Below is the data. Give it again, complete and exact.

• • • • • • •

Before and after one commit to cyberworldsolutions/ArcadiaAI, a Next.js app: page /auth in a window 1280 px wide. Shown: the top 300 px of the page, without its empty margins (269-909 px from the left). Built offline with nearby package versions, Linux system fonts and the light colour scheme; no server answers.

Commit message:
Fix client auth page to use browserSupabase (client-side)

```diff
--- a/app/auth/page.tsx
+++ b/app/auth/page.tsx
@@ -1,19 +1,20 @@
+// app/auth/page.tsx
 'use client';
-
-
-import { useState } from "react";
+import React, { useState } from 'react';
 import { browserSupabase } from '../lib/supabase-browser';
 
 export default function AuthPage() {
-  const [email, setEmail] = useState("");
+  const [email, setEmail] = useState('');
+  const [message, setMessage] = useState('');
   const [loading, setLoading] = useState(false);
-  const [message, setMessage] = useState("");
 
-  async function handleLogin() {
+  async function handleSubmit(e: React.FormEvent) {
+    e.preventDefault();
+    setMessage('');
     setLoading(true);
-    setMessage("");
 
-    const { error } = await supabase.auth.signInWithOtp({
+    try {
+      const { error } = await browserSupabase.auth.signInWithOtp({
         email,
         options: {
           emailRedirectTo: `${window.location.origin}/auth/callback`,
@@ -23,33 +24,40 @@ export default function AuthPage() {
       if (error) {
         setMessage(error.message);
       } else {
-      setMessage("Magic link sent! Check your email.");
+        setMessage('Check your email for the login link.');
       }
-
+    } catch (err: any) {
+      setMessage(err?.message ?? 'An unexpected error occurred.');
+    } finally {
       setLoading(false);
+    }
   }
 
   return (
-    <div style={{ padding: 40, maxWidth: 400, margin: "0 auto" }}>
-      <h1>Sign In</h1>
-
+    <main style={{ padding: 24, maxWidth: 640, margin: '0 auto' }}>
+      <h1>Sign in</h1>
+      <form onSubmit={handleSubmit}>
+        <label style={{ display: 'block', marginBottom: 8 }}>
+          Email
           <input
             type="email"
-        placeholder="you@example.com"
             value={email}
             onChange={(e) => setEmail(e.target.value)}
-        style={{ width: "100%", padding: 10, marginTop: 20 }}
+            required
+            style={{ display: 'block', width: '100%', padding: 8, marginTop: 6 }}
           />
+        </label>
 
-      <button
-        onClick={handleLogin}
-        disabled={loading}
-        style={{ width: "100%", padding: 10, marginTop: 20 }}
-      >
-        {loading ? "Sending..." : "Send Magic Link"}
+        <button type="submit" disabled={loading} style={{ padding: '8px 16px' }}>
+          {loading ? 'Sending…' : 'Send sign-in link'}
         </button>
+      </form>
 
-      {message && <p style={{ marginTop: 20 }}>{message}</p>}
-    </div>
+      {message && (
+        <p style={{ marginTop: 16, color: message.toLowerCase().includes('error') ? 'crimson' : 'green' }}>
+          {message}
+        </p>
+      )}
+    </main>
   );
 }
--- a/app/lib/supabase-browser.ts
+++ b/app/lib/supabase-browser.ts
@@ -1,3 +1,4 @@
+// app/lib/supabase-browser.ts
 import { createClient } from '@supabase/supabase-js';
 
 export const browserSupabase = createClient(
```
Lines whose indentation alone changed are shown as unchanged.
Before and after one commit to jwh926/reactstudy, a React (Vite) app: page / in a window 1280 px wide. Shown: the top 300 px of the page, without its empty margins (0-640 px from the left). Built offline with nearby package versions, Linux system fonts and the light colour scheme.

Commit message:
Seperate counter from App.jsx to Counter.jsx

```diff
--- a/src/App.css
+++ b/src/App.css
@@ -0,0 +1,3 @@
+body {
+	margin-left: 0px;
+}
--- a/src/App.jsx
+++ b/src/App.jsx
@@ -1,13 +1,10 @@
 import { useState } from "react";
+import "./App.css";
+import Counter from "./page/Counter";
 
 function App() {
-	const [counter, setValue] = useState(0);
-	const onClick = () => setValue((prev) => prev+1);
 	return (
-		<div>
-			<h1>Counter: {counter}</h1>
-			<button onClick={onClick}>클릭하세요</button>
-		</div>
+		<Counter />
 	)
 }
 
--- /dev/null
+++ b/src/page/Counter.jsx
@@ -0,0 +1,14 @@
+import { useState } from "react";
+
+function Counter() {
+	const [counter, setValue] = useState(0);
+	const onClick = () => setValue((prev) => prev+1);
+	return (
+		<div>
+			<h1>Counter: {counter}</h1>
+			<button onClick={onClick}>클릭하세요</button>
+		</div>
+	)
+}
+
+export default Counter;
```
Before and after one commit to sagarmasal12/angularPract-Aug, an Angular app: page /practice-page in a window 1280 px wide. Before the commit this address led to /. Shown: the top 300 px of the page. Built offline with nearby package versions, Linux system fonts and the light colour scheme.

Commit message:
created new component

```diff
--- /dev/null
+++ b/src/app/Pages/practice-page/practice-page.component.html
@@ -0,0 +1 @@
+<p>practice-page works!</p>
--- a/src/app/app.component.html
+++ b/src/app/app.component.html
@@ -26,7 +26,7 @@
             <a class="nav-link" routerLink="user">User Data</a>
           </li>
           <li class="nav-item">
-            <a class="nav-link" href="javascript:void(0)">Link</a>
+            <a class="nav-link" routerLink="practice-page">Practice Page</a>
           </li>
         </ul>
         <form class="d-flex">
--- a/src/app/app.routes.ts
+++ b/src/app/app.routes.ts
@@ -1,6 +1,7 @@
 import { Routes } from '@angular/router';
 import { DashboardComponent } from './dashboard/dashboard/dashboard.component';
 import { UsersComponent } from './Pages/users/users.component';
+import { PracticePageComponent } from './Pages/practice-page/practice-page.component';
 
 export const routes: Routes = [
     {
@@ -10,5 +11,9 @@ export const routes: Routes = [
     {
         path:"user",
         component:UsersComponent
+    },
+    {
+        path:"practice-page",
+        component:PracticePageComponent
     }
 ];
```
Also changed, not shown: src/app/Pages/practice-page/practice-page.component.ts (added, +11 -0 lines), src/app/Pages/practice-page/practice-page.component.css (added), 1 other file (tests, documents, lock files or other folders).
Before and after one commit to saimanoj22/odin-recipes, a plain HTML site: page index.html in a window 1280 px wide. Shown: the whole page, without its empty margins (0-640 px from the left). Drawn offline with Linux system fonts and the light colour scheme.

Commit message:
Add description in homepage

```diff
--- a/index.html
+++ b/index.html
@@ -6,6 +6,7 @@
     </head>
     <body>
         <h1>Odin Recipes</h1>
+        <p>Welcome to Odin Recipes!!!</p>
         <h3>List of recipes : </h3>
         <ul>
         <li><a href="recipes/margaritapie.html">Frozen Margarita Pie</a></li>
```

• • • • • • •

--- Final answer ---
Before and after one commit to cyberworldsolutions/ArcadiaAI, a Next.js app: page /auth in a window 1280 px wide. Shown: the top 300 px of the page, without its empty margins (269-909 px from the left). Built offline with nearby package versions, Linux system fonts and the light colour scheme; no server answers.

Commit message:
Fix client auth page to use browserSupabase (client-side)

```diff
--- a/app/auth/page.tsx
+++ b/app/auth/page.tsx
@@ -1,19 +1,20 @@
+// app/auth/page.tsx
 'use client';
-
-
-import { useState } from "react";
+import React, { useState } from 'react';
 import { browserSupabase } from '../lib/supabase-browser';
 
 export default function AuthPage() {
-  const [email, setEmail] = useState("");
+  const [email, setEmail] = useState('');
+  const [message, setMessage] = useState('');
   const [loading, setLoading] = useState(false);
-  const [message, setMessage] = useState("");
 
-  async function handleLogin() {
+  async function handleSubmit(e: React.FormEvent) {
+    e.preventDefault();
+    setMessage('');
     setLoading(true);
-    setMessage("");
 
-    const { error } = await supabase.auth.signInWithOtp({
+    try {
+      const { error } = await browserSupabase.auth.signInWithOtp({
         email,
         options: {
           emailRedirectTo: `${window.location.origin}/auth/callback`,
@@ -23,33 +24,40 @@ export default function AuthPage() {
       if (error) {
         setMessage(error.message);
       } else {
-      setMessage("Magic link sent! Check your email.");
+        setMessage('Check your email for the login link.');
       }
-
+    } catch (err: any) {
+      setMessage(err?.message ?? 'An unexpected error occurred.');
+    } finally {
       setLoading(false);
+    }
   }
 
   return (
-    <div style={{ padding: 40, maxWidth: 400, margin: "0 auto" }}>
-      <h1>Sign In</h1>
-
+    <main style={{ padding: 24, maxWidth: 640, margin: '0 auto' }}>
+      <h1>Sign in</h1>
+      <form onSubmit={handleSubmit}>
+        <label style={{ display: 'block', marginBottom: 8 }}>
+          Email
           <input
             type="email"
-        placeholder="you@example.com"
             value={email}
             onChange={(e) => setEmail(e.target.value)}
-        style={{ width: "100%", padding: 10, marginTop: 20 }}
+            required
+            style={{ display: 'block', width: '100%', padding: 8, marginTop: 6 }}
           />
+        </label>
 
-      <button
-        onClick={handleLogin}
-        disabled={loading}
-        style={{ width: "100%", padding: 10, marginTop: 20 }}
-      >
-        {loading ? "Sending..." : "Send Magic Link"}
+        <button type="submit" disabled={loading} style={{ padding: '8px 16px' }}>
+          {loading ? 'Sending…' : 'Send sign-in link'}
         </button>
+      </form>
 
-      {message && <p style={{ marginTop: 20 }}>{message}</p>}
-    </div>
+      {message && (
+        <p style={{ marginTop: 16, color: message.toLowerCase().includes('error') ? 'crimson' : 'green' }}>
+          {message}
+        </p>
+      )}
+    </main>
   );
 }
--- a/app/lib/supabase-browser.ts
+++ b/app/lib/supabase-browser.ts
@@ -1,3 +1,4 @@
+// app/lib/supabase-browser.ts
 import { createClient } from '@supabase/supabase-js';
 
 export const browserSupabase = createClient(
```
Lines whose indentation alone changed are shown as unchanged.
Before and after one commit to jwh926/reactstudy, a React (Vite) app: page / in a window 1280 px wide. Shown: the top 300 px of the page, without its empty margins (0-640 px from the left). Built offline with nearby package versions, Linux system fonts and the light colour scheme.

Commit message:
Seperate counter from App.jsx to Counter.jsx

```diff
--- a/src/App.css
+++ b/src/App.css
@@ -0,0 +1,3 @@
+body {
+	margin-left: 0px;
+}
--- a/src/App.jsx
+++ b/src/App.jsx
@@ -1,13 +1,10 @@
 import { useState } from "react";
+import "./App.css";
+import Counter from "./page/Counter";
 
 function App() {
-	const [counter, setValue] = useState(0);
-	const onClick = () => setValue((prev) => prev+1);
 	return (
-		<div>
-			<h1>Counter: {counter}</h1>
-			<button onClick={onClick}>클릭하세요</button>
-		</div>
+		<Counter />
 	)
 }
 
--- /dev/null
+++ b/src/page/Counter.jsx
@@ -0,0 +1,14 @@
+import { useState } from "react";
+
+function Counter() {
+	const [counter, setValue] = useState(0);
+	const onClick = () => setValue((prev) => prev+1);
+	return (
+		<div>
+			<h1>Counter: {counter}</h1>
+			<button onClick={onClick}>클릭하세요</button>
+		</div>
+	)
+}
+
+export default Counter;
```
Before and after one commit to sagarmasal12/angularPract-Aug, an Angular app: page /practice-page in a window 1280 px wide. Before the commit this address led to /. Shown: the top 300 px of the page. Built offline with nearby package versions, Linux system fonts and the light colour scheme.

Commit message:
created new component

```diff
--- /dev/null
+++ b/src/app/Pages/practice-page/practice-page.component.html
@@ -0,0 +1 @@
+<p>practice-page works!</p>
--- a/src/app/app.component.html
+++ b/src/app/app.component.html
@@ -26,7 +26,7 @@
             <a class="nav-link" routerLink="user">User Data</a>
           </li>
           <li class="nav-item">
-            <a class="nav-link" href="javascript:void(0)">Link</a>
+            <a class="nav-link" routerLink="practice-page">Practice Page</a>
           </li>
         </ul>
         <form class="d-flex">
--- a/src/app/app.routes.ts
+++ b/src/app/app.routes.ts
@@ -1,6 +1,7 @@
 import { Routes } from '@angular/router';
 import { DashboardComponent } from './dashboard/dashboard/dashboard.component';
 import { UsersComponent } from './Pages/users/users.component';
+import { PracticePageComponent } from './Pages/practice-page/practice-page.component';
 
 export const routes: Routes = [
     {
@@ -10,5 +11,9 @@ export const routes: Routes = [
     {
         path:"user",
         component:UsersComponent
+    },
+    {
+        path:"practice-page",
+        component:PracticePageComponent
     }
 ];
```
Also changed, not shown: src/app/Pages/practice-page/practice-page.component.ts (added, +11 -0 lines), src/app/Pages/practice-page/practice-page.component.css (added), 1 other file (tests, documents, lock files or other folders).
Before and after one commit to saimanoj22/odin-recipes, a plain HTML site: page index.html in a window 1280 px wide. Shown: the whole page, without its empty margins (0-640 px from the left). Drawn offline with Linux system fonts and the light colour scheme.

Commit message:
Add description in homepage

```diff
--- a/index.html
+++ b/index.html
@@ -6,6 +6,7 @@
     </head>
     <body>
         <h1>Odin Recipes</h1>
+        <p>Welcome to Odin Recipes!!!</p>
         <h3>List of recipes : </h3>
         <ul>
         <li><a href="recipes/margaritapie.html">Frozen Margarita Pie</a></li>
```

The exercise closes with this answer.